[[ Task data, beginning ]]

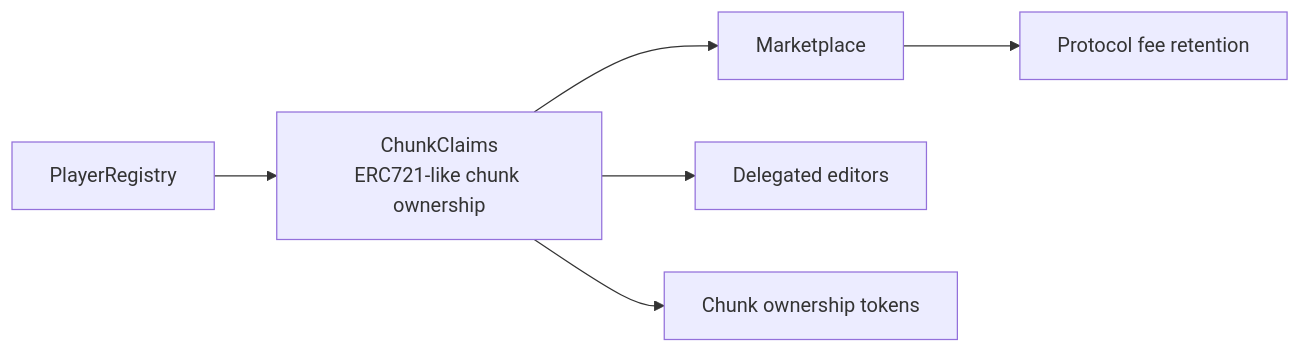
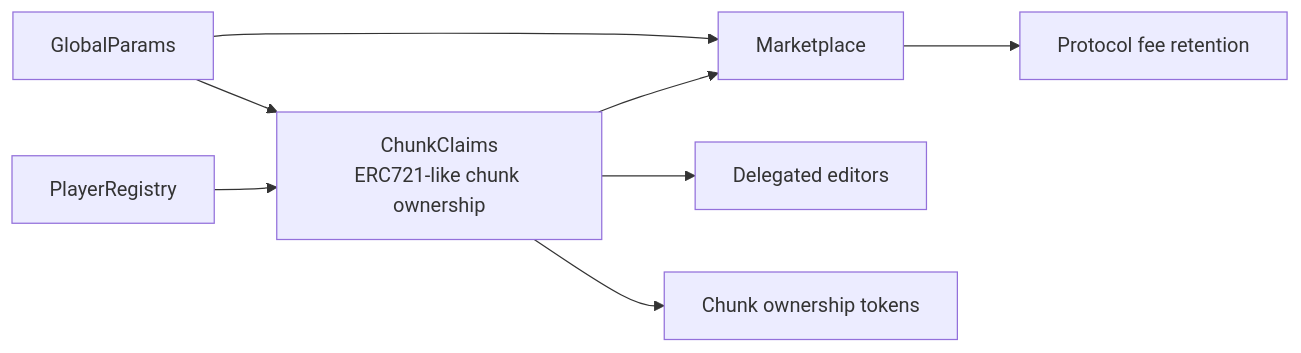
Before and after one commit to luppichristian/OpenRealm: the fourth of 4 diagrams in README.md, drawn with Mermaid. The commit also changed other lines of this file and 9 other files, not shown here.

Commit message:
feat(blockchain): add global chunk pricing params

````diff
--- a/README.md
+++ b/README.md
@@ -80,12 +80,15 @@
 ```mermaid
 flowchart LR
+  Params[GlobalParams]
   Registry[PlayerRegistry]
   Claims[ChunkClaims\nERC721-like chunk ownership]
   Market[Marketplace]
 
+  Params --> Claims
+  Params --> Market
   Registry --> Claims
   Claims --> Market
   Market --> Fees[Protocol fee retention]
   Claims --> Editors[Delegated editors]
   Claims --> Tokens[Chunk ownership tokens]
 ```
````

[[ Task data, end ]]

Repeat exactly the lines of the material from the one with "Params --> Market" through the end, both the first and the last included.

→ Answer for the task
+  Params --> Market
   Registry --> Claims
   Claims --> Market
   Market --> Fees[Protocol fee retention]
   Claims --> Editors[Delegated editors]
   Claims --> Tokens[Chunk ownership tokens]
 ```
````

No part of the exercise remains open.